Medals4Mettle (M4M) is an all-volunteer nonprofit, consisting almost entirely of endurance athletes. Our mission is a simple one - we collect earned race medals from marathoners and triathletes, and we then gift these medals to sick children who are running marathons of their own. To date, we have gifted medals to over 40,000 children.
When M4M first started in 2005, most of the fundraising was kept at the grassroots level. That seemed to work fine for a while. However, due to some media attention that we received in the last couple of years, M4M has expanded so rapidly that our previous fundraising methods have not been able to keep up with our growth.
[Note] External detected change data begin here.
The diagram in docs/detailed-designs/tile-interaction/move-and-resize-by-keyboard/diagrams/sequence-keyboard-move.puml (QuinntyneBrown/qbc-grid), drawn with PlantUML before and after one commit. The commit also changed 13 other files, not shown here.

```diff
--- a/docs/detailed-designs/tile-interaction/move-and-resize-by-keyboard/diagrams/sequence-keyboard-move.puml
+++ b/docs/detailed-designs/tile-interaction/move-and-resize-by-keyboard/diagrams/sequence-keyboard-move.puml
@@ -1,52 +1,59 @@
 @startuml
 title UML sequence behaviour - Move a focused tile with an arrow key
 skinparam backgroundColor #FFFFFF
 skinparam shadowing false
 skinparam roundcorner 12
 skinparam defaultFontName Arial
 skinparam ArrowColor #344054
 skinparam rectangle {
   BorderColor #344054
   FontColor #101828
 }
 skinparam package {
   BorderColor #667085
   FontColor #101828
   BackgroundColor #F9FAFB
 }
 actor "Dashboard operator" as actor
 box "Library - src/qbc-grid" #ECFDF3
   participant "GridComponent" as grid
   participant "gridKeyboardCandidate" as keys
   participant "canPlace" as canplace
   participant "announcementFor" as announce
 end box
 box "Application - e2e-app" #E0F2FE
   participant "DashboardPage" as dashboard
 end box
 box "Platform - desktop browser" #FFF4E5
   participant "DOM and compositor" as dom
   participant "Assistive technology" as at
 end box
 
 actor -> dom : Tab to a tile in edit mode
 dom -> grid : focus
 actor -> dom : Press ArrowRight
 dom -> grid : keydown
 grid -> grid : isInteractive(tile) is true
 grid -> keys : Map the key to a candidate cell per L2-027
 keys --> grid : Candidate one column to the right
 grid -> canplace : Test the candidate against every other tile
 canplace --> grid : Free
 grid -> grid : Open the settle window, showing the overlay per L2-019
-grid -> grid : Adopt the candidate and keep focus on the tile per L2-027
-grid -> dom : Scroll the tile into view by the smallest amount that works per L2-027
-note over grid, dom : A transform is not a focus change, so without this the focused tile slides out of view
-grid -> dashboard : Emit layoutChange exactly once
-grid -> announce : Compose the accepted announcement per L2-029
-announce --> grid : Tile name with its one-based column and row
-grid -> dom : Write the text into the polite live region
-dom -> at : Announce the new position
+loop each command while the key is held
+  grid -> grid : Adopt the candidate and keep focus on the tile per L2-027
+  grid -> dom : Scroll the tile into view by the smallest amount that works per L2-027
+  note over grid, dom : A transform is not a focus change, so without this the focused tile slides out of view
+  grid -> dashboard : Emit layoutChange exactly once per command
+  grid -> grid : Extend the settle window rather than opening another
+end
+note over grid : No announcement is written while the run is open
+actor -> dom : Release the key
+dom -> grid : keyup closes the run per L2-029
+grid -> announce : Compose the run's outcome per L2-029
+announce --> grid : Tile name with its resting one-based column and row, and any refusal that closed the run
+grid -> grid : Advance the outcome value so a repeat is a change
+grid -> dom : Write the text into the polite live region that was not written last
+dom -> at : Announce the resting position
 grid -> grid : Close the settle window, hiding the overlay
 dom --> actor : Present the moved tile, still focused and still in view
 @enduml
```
As President of the organization, I have been trying hard to come up with a structured and sustainable development program. But due to our limited resources, I was at a complete loss as to where to even begin.
Then on January 6th and 7th, I took 2 courses that were life-changing. The courses, specifically, were The Annual Appeal (taught by Ruthellen Rubin), and Online & Mobile Fundraising (taught by Liz Ngonzi). Wow. I was amazed by how well laid-out and informative the courses were. The material presented was so useful in helping us take our nonprofit management to the next level! Never have I been in a class where I managed to stay alert during the entire day, from 9:00 - 5:00!
After class concluded on January 7th, I went through all my class notes and did some research of my own. I then prepared a plan, which I submitted to our Founder, Dr. Steve Isenberg, the same night. In my plan, I outlined some basic infrastructure that our organization needs to put in place immediately. Not only did Dr. Steve love the ideas, but he submitted them right away to a foundation, who has agreed to fund the implementation of these ideas! There is so much excitement amongst the leadership team at the moment. We are thrilled to finally have some direction with regard to national fundraising.
It is impressive how these 2 courses have had such a huge impact on our organization. To give you some perspective, M4M has 75 chapters within the US, Canada, Japan, and at the Air Force Base in Osan, Korea. So we are hardly a small organization.
I feel so grateful to have taken these courses. Ruthellen and Liz are amazing teachers. They educate AND inspire their students! Thank you Heyman Center for giving nonprofit professionals the opportunity to learn from the best!
Opportunities for professional development abound. In the month of March, I invite you to join me on the 7th in New York City for a brand new class on harnessing the power of the donor database. From March 13-15, I hope you can join the coolest people in the nonprofit sector at my favorite annual conference, the 2014 NTC in Washington, DC.
Add a Comment
Print this Page
Send To A Friend
Who's the boss?
Learning from One Another
Learn to Love your Donor Database
Making Our World Better
It Takes a Classroom to Change the World
It's mid December...do you know what your major donors are doing?
Is Your Annual Appeal Letter in the Mail?
The Story in the Annual Appeal
The Inside Buzz on #GivingTuesday
Archive By Date
- December (3)